### Exercise brief:
After going through the data below, state how many lines contain "introduction", and nothing else.

Version comparison data:
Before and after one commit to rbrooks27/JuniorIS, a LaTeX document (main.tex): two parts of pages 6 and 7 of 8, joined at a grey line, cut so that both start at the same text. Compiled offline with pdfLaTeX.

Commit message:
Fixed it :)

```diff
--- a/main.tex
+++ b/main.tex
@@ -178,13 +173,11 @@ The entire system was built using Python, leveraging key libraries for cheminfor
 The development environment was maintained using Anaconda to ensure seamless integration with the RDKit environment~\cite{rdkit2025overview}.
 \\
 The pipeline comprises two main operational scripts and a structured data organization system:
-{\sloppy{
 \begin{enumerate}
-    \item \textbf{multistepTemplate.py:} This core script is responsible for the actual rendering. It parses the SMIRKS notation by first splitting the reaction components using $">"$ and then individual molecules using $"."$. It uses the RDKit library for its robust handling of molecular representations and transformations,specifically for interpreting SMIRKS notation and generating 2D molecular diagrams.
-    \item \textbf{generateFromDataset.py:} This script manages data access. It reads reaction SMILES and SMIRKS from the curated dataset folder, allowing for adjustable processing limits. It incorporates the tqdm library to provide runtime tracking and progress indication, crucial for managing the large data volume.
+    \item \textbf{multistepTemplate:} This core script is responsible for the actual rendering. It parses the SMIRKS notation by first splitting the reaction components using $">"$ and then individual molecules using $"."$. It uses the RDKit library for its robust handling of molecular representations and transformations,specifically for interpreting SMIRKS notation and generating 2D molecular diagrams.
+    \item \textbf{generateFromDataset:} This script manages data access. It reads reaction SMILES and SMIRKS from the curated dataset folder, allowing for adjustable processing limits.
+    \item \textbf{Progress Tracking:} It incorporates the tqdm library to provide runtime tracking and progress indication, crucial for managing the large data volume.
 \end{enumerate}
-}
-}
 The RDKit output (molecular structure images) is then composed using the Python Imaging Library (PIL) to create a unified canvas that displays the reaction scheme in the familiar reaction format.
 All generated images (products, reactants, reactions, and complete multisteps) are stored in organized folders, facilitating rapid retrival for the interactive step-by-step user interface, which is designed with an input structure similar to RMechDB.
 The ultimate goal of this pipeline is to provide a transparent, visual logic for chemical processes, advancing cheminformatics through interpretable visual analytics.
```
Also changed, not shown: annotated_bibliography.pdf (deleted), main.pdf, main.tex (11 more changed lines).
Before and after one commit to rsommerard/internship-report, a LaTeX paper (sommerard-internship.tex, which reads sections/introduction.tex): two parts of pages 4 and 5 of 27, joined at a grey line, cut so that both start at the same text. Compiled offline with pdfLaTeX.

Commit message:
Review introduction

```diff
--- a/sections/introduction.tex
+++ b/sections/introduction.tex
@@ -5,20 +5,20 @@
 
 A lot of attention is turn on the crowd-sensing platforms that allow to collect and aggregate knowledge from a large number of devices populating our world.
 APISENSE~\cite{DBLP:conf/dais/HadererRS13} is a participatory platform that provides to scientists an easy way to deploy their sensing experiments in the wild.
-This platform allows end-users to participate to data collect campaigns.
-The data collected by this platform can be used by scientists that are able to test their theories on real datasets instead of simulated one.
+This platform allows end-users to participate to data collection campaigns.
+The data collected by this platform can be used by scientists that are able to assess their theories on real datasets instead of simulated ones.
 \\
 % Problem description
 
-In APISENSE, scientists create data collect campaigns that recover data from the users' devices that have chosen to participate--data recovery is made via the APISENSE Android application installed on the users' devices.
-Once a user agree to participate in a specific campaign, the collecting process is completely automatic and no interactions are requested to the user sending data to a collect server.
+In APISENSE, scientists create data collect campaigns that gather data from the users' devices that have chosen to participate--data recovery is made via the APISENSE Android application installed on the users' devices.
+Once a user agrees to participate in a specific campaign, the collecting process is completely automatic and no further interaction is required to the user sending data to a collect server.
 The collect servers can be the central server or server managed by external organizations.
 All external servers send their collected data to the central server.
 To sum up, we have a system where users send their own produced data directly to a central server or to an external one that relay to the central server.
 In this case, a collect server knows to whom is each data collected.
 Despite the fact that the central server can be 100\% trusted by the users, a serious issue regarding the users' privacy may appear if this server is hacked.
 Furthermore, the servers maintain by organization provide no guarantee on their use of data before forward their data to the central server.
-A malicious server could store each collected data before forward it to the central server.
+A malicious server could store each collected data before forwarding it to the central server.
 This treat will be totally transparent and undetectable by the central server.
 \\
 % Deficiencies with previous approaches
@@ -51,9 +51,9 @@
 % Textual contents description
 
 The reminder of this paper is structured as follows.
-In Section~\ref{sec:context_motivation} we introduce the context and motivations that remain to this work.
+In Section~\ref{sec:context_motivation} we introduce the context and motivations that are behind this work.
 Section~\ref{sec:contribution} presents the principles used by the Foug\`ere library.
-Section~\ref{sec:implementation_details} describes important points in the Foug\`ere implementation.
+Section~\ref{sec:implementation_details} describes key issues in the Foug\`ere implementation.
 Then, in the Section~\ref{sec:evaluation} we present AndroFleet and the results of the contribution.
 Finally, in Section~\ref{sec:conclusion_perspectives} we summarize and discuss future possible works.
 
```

### Expected answer:
4